Sunday, July 24, 2011

The politics of the debt ceiling crisis: How it's still Obama's issue to lose

The debt ceiling crisis has become more about politics than policy. Actually, it's become a game of chicken -- all thanks to the Republicans. The only question is, which side will swerve out of the way first.

Well, sort of.

President Obama and the Democrats have proven again and again that they're serious about averting imminent economic catastrophe by reaching across the aisle in search of compromise. To that end, they've been willing to give up a lot. The same has obviously not been true of Republicans.

Indeed, while Republicans refuse to budge on taxes, on sufficient revenue increases to make getting America's fiscal house in order possible, the president -- the adult in the room -- has indicated that he's willing to agree to massive spending cuts, including to Social Security and Medicare, much to the frustration (to put it mildly) of progressives and much of the Democratic base.

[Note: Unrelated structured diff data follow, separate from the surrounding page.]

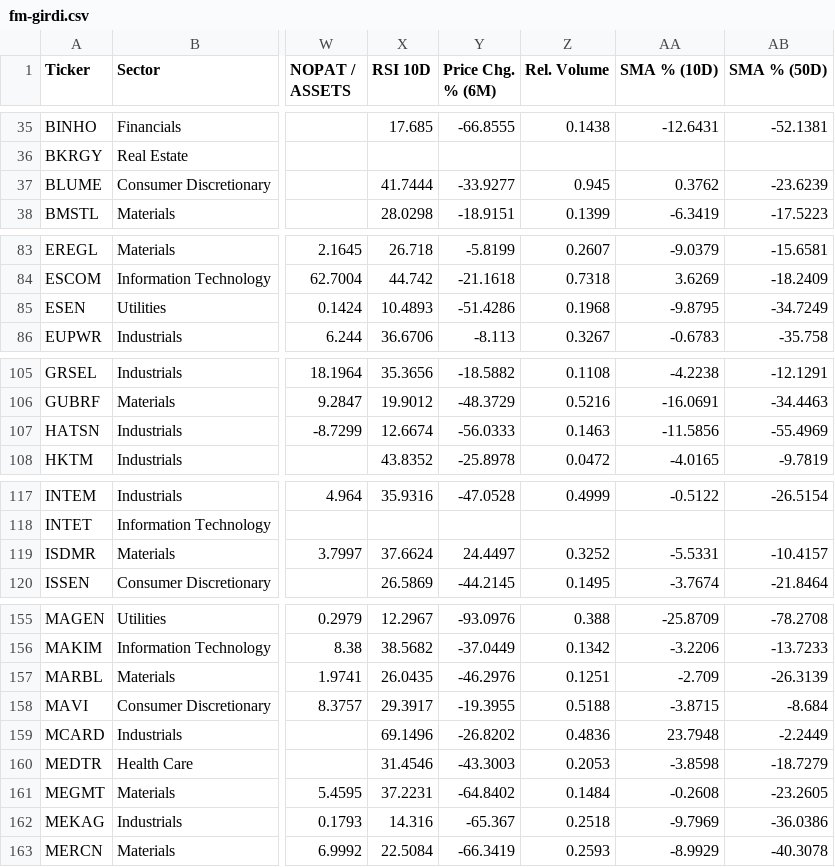
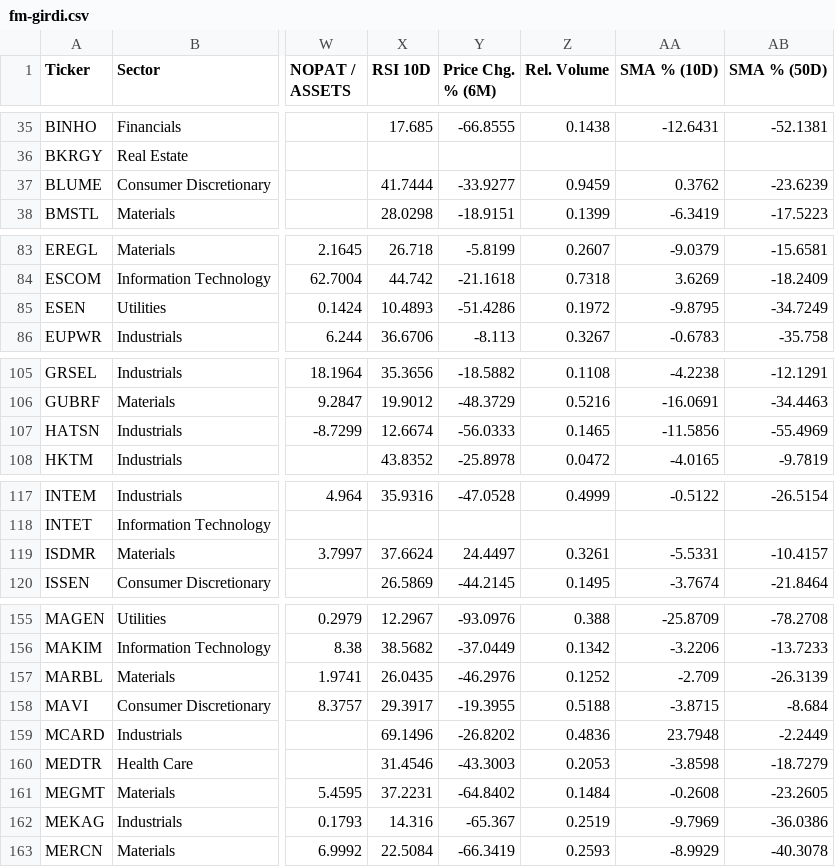
Before and after one commit to fkasap/Ktpanel2, a CSV file: ktpanel/fm-girdi.csv, drawn as a sheet; only a part is shown, gaps mark what is left out; the diff covers the shown part only; the diff names each change by its address in the sheet, - before the commit and + after, or states it on an @@ line.

```diff
--- a/ktpanel/fm-girdi.csv
+++ b/ktpanel/fm-girdi.csv
-Z37 (Rel. Volume): 0.945
+Z37 (Rel. Volume): 0.9459
-Z85 (Rel. Volume): 0.1968
+Z85 (Rel. Volume): 0.1972
-Z107 (Rel. Volume): 0.1463
+Z107 (Rel. Volume): 0.1465
-Z119 (Rel. Volume): 0.3252
+Z119 (Rel. Volume): 0.3261
-Z157 (Rel. Volume): 0.1251
+Z157 (Rel. Volume): 0.1252
-Z162 (Rel. Volume): 0.2518
+Z162 (Rel. Volume): 0.2519
```
Also changed, not shown: 84 edited cells elsewhere in this file, 29 other files.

On the policy, in my view, Obama has been less than admirable. On the politics, though, he has been typically awesome, successfully turning the tables on the Republicans and backing them into a corner. Polls show that the American people blame the Republicans far more than they do the president for the debt ceiling fiasco, and I suspect Obama has been willing to give up so much largely because he has realized all along that he'd never actually be able to get a deal done. In this sense, he has successfully positioned himself as the sort of centrist, the sort of serious deficit-fighter, independents, not to mention the Beltway media, like (and want to vote for). Meanwhile, the Republicans look like a gang of extremists wielding unreasonable demands and petulantly threatening to pull the country into the abyss if they don't get their unreasonable way.

This is all happening quickly, but what's clear is that the Republicans have gotten desperate, hurling smears at Obama that bear no resemblance to reality whatsoever. He a tax-happy socialist, they scream. Well, no, he's willing to agree to a deal that would slash trillions in spending with only minimal revenue increases. He's not at all serious about cutting spending, they shriek. Wrong again. Look at what he's been proposing. The facts are clear.

Ultimately, Obama will find some way to increase the debt ceiling. He has to. And the Republicans know it, not least because their corporate, Wall Street backers are demanding that it be done, just as it's always been done. But that doesn't mean they won't try to win the issue politically, and that's what's going on now. They're trying to turn the tables back on Obama, trying to back him into a corner, trying to make him take the fall if a deal doesn't get done.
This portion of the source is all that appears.